WHAT TO PRODUCE
Please state how many lines of the data contain "imagePath". The number by itself is enough.

DATA IN THIS EXERCISE
····················

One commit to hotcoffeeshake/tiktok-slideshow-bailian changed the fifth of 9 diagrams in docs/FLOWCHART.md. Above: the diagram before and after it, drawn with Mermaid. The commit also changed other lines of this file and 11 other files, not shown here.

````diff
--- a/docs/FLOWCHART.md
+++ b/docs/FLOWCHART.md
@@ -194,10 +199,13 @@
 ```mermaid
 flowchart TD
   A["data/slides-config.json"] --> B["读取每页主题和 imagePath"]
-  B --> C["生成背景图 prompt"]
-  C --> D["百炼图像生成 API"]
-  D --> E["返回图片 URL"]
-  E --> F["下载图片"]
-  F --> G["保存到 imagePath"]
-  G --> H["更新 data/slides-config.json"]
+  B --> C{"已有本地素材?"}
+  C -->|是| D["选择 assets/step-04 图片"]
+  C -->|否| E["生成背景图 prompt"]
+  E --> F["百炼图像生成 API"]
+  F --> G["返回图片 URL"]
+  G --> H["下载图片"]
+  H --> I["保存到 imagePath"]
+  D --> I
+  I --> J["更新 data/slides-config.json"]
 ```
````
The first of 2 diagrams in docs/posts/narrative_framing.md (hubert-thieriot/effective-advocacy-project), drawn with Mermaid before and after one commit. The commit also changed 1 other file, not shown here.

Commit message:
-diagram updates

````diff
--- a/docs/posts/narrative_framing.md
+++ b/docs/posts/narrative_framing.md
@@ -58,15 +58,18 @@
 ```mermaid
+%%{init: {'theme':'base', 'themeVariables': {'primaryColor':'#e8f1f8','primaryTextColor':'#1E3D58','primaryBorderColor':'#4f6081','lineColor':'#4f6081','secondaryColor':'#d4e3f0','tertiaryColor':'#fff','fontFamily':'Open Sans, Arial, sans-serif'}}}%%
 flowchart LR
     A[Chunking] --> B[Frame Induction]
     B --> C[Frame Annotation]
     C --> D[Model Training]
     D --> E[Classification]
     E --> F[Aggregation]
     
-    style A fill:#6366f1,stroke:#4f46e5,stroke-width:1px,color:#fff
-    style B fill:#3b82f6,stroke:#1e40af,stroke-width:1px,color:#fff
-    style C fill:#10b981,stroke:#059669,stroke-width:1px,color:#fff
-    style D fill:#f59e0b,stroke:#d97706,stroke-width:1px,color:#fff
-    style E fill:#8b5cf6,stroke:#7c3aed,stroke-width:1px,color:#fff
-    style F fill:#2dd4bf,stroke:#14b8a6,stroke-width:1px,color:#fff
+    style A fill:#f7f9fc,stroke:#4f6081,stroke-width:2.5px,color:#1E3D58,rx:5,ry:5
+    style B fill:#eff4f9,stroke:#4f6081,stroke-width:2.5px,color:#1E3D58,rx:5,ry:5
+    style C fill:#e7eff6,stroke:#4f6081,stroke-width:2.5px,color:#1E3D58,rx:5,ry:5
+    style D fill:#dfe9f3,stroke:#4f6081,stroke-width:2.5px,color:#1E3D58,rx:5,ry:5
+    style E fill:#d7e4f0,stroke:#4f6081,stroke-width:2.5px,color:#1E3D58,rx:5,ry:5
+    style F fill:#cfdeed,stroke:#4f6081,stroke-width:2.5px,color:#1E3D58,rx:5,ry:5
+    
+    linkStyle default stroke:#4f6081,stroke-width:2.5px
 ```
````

····················

SOLUTION FOR THIS EXERCISE
3